Report every line of the records below that includes the string "agents".

• **Data extract**:

┄┄┄┄┄┄

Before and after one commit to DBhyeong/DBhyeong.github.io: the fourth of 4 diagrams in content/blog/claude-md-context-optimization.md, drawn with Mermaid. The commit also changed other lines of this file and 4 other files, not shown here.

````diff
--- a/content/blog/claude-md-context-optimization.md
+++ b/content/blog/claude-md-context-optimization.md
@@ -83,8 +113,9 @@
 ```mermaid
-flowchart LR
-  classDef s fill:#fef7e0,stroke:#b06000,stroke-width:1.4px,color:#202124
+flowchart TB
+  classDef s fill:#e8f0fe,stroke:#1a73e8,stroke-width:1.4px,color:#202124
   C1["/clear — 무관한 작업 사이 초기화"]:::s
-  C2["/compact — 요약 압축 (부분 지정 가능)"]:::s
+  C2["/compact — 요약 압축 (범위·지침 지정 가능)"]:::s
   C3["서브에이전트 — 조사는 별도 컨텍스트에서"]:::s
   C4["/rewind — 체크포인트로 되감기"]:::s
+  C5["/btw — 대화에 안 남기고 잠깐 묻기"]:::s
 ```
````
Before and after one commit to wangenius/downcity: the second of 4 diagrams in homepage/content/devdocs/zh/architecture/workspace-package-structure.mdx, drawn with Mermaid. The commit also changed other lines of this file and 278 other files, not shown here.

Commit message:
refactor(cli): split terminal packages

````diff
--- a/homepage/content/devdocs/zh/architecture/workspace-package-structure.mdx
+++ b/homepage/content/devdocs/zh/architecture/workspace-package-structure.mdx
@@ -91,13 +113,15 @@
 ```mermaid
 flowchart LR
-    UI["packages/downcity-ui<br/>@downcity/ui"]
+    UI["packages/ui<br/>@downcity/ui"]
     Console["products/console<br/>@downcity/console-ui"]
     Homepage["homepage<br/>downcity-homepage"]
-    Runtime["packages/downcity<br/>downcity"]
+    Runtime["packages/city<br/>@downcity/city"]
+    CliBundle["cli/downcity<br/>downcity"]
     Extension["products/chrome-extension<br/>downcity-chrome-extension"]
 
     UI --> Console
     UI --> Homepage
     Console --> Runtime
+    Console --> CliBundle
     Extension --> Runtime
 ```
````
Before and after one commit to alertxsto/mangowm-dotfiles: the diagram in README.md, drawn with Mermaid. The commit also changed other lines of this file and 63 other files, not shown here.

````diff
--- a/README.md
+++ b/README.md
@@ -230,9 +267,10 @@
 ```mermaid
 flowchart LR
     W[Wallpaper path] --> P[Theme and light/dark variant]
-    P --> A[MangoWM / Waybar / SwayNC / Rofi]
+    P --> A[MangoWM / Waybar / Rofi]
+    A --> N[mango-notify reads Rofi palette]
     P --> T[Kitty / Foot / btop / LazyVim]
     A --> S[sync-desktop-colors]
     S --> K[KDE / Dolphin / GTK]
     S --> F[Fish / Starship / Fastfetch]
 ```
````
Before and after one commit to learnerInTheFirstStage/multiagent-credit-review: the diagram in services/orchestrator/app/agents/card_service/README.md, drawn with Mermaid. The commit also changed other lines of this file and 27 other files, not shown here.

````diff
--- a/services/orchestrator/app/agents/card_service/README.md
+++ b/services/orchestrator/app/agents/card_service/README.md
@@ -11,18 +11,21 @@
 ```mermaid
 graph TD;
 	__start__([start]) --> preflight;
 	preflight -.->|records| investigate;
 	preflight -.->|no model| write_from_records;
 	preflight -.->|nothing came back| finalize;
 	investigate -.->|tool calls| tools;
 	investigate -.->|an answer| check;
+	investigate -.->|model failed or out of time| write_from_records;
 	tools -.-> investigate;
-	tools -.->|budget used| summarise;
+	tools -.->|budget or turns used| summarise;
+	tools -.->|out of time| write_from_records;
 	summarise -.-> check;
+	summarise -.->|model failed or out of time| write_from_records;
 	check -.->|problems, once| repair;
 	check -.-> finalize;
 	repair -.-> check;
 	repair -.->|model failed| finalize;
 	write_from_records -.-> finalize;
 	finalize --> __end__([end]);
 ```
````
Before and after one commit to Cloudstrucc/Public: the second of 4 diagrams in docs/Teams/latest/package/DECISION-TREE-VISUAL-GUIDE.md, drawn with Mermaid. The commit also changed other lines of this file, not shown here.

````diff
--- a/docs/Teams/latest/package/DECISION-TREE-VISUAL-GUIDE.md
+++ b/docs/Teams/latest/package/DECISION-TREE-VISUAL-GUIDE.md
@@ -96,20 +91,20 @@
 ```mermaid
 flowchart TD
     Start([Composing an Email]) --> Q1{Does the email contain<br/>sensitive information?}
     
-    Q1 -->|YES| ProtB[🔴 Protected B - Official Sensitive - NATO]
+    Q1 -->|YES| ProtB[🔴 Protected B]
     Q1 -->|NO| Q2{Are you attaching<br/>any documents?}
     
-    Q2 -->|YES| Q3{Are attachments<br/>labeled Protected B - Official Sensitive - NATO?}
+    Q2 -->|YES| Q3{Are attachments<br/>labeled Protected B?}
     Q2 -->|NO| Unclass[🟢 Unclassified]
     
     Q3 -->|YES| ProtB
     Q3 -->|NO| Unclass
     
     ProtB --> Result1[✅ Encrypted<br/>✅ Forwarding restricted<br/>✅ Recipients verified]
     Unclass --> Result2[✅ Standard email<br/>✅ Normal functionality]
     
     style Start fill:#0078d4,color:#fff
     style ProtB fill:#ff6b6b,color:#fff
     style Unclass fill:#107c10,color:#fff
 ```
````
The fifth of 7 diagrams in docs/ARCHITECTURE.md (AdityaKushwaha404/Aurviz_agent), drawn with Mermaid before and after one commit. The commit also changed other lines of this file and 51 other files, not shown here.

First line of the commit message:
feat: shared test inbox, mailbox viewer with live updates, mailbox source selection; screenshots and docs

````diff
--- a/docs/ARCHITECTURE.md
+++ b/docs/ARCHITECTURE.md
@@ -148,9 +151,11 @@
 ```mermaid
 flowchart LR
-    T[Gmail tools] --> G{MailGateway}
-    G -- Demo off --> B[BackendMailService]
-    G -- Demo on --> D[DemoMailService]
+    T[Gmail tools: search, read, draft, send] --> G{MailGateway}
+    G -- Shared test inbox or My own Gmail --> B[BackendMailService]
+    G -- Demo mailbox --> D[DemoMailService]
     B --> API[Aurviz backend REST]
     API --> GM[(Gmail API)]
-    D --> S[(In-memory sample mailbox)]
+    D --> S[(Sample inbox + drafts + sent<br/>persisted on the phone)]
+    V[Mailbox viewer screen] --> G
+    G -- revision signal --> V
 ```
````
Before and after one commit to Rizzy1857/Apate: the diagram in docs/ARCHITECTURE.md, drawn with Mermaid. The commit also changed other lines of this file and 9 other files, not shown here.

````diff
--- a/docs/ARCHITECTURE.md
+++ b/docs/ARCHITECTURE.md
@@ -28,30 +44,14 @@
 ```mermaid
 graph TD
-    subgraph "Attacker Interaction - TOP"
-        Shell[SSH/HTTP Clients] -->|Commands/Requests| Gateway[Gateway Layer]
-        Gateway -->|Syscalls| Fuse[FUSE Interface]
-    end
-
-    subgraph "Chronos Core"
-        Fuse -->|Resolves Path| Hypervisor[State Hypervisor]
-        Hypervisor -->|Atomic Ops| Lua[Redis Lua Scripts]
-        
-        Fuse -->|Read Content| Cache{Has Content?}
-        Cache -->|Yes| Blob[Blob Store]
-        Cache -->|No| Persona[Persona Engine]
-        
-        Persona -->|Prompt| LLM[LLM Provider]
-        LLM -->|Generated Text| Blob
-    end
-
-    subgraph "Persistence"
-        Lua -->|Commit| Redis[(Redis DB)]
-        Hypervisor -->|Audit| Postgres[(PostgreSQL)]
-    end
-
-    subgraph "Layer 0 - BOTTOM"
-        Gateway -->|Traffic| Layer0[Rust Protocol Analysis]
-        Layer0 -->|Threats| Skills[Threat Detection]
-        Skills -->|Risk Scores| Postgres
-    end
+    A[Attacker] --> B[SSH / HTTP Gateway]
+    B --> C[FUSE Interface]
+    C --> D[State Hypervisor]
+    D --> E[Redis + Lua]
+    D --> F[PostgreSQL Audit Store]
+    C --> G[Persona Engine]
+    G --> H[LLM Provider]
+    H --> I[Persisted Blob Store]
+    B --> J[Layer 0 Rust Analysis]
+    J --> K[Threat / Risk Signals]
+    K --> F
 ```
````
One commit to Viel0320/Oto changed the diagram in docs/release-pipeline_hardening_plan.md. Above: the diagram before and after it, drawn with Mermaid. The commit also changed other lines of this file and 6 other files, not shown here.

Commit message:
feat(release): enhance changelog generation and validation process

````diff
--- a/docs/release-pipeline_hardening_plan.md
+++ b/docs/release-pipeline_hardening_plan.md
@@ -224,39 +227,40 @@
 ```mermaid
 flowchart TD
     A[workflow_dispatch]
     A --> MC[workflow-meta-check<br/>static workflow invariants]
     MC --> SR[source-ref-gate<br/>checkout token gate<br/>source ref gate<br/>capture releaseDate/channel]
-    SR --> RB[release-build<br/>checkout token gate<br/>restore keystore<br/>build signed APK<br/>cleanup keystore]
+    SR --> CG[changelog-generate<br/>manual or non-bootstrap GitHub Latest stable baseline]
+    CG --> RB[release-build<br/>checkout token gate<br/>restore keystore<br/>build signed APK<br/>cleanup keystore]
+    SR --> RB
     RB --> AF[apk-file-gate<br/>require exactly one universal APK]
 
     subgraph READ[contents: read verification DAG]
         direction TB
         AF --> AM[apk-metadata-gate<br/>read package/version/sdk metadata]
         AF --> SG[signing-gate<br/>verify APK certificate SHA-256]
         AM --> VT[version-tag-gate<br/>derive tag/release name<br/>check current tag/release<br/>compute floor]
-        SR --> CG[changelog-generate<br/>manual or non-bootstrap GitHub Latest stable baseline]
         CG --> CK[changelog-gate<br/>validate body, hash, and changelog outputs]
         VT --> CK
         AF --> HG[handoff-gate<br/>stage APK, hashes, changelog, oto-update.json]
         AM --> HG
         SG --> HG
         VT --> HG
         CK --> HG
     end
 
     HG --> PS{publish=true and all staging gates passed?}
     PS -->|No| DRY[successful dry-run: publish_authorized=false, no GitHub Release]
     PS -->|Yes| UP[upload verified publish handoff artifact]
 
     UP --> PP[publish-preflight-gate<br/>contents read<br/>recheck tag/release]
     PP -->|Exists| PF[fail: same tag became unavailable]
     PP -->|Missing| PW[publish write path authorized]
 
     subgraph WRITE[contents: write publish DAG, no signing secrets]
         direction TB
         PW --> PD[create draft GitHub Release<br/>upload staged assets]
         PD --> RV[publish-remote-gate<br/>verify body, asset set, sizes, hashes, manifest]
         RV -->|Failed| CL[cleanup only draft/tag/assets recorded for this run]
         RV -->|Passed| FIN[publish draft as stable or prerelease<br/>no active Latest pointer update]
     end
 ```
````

┄┄┄┄┄┄

• **Task output**:
Before and after one commit to learnerInTheFirstStage/multiagent-credit-review: the diagram in services/orchestrator/app/agents/card_service/README.md, drawn with Mermaid. The commit also changed other lines of this file and 27 other files, not shown here.
--- a/services/orchestrator/app/agents/card_service/README.md
+++ b/services/orchestrator/app/agents/card_service/README.md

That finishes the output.